(Not Posted - "The War Room" presented instead)
Crazy People (1990)
Description from amazon.com: Emory (Dudley Moore) works in advertising, and is beginning to crack up. His latest idea is honesty, e.g. "Volvos, Yes they are boxy, but they're safe". This doesn't go down too well with the boss, so Emory is sent to a psychiatric hospital to 'recover'. Meanwhile, back at the office, Emory's work is accidentally sent to the printers. His ads are a huge success. But now Emory has fallen for Kathy (another patient) and so doesn't want to leave. Emory (Dudley Moore) works in advertising, and is beginning to crack up. His latest idea is honesty, e.g. "Volvos, Yes they are boxy, but they're safe". This doesn't go down too well with the boss, so Emory is sent to a psychiatric hospital to 'recover'. Meanwhile, back at the office, Emory's work is accidentally sent to the printers. His ads are a huge success. But now Emory has fallen for Kathy (another patient) and so doesn't want to leave. Emory (Dudley Moore) works in advertising, and is beginning to crack up. His latest idea is honesty, e.g. "Volvos, Yes they are boxy, but they're safe". This doesn't go down too well with the boss, so Emory is sent to a psychiatric hospital to 'recover'. Meanwhile, back at the office, Emory's work is accidentally sent to the printers. His ads are a huge success. But now Emory has fallen for Kathy (another patient) and so doesn't want to leave.

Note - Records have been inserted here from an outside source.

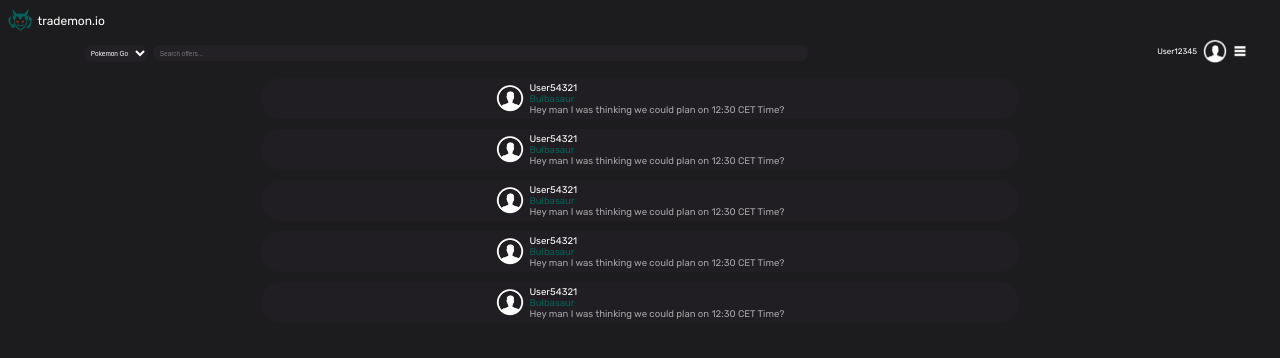
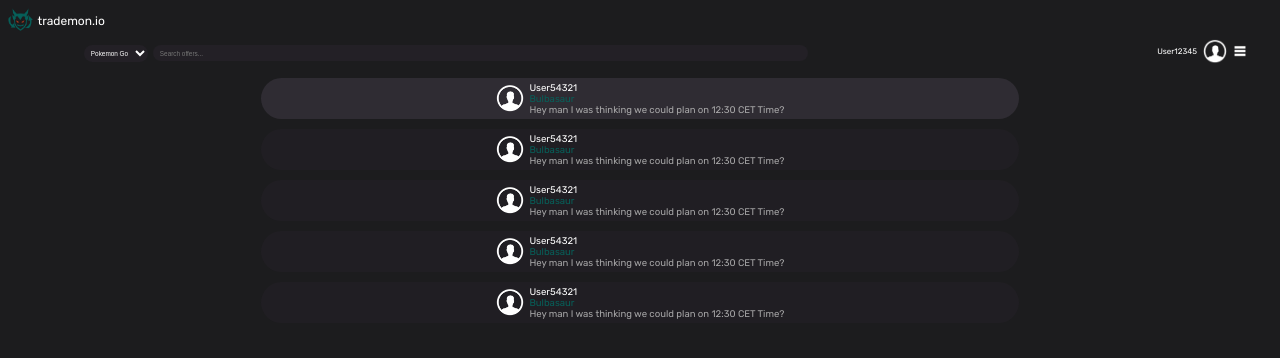
Before and after one commit to gsjuradog/trademon, a React (Create React App) app in the folder client/trademon/: page /messages in a window 1280 px wide. In both pictures the pointer is over the element 639 px from the left and 98 px from the top of the page. Shown: the top 358 px of the page. Built offline with nearby package versions, Linux system fonts and the light colour scheme.

Commit message:
fix(fixed dm summary hover): fixed DM Summary Hover
Fixed DM Summary Hover

```diff
--- a/client/trademon/src/styling/tiles.scss
+++ b/client/trademon/src/styling/tiles.scss
@@ -179,6 +179,10 @@ p {
   background-color: $colorGreyPop80;
   border-radius: 25px;
   padding: 4px 0px;
+  transition: 150ms;
+}
+.dm-summary-container:hover {
+  background-color: $colorGreyHover;
 }
 
 .dm-summary-text-column {
```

(Extra Credit)
Bombshell (1933)
Description from imdb.com: Lola Burns (Jean Harlow) is at the top of the pile in Hollywood. But life ain't easy, what with her father and brother always hanging around for handouts, and devious studio publicity honcho Space Hanlon cooking up endless lurid newspaper stories. Makes a girl want to give up pictures. From a user comment on imdb.com: "Hilarious! This is one of those quick-witted pre-code comedies with juicy dialogue that hold up to this day. The depression era was, well, depressing enough. Why did censorship have to rob the audience of one of their few joys? Jean Harlow's performance is a pure delight. This may even be her best performance."



More extra credit opportunities:
You may also view and write an annotation on any other film in my list of AdCult films.